We are calling these new tools #ChangeTech. Examples include rise.global the scorecard platform and kinetik, a digital card game. They cost less than a face to face coach or trainer and can be deployed globally within hours instead of weeks.
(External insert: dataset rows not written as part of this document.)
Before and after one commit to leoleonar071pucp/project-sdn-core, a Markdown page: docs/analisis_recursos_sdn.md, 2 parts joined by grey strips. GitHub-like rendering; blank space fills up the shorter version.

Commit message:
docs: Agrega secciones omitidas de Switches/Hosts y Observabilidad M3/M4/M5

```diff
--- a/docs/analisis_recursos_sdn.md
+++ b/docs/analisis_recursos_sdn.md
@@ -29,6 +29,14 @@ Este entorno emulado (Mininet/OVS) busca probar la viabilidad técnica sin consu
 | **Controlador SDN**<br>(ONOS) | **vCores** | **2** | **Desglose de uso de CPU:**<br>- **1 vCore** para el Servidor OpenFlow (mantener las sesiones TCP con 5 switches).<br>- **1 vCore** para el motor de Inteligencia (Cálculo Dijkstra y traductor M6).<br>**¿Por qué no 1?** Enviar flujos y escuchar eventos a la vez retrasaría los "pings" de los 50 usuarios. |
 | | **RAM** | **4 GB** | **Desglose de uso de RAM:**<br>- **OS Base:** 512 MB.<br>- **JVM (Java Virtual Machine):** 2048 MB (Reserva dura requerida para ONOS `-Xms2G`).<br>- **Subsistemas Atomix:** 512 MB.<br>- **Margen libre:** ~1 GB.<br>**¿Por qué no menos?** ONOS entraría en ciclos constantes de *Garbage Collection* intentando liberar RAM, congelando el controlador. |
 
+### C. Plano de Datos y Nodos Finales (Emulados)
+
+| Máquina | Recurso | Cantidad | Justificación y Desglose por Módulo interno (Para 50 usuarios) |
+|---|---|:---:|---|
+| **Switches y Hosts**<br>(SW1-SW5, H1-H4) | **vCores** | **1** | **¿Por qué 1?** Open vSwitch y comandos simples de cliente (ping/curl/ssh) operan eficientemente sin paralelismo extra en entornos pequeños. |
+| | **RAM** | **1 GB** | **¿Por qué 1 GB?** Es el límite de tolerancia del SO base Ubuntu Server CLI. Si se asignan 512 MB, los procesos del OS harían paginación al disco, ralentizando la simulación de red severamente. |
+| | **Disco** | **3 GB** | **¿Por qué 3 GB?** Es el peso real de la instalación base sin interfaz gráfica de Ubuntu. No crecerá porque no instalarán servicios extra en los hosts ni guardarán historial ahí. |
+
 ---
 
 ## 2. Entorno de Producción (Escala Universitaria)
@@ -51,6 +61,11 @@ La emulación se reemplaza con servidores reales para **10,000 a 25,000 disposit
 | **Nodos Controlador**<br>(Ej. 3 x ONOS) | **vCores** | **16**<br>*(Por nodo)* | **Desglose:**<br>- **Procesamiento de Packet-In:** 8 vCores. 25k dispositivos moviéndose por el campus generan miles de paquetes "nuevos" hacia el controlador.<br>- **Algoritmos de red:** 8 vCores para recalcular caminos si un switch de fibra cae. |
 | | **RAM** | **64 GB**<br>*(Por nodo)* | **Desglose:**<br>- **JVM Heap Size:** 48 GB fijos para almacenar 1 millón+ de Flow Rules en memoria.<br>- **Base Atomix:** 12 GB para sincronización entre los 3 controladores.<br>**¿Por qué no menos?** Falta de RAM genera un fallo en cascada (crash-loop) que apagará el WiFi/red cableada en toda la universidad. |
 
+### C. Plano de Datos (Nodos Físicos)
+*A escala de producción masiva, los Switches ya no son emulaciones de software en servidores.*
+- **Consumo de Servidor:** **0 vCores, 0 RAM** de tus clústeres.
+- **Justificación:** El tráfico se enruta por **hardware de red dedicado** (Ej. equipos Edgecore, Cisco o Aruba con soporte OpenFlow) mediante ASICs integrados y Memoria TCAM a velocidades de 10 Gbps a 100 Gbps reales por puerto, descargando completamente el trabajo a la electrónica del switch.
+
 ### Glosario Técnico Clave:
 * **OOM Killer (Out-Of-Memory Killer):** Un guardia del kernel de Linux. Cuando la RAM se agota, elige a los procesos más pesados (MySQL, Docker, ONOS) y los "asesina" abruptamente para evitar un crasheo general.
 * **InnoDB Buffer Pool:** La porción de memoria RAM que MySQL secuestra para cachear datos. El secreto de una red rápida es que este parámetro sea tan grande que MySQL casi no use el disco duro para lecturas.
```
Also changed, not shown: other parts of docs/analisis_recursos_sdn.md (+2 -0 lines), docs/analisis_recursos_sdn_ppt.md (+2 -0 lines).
Perfect for organisations with staff distributed across the country and the planet!

Using rise.global as a ChangeTech tool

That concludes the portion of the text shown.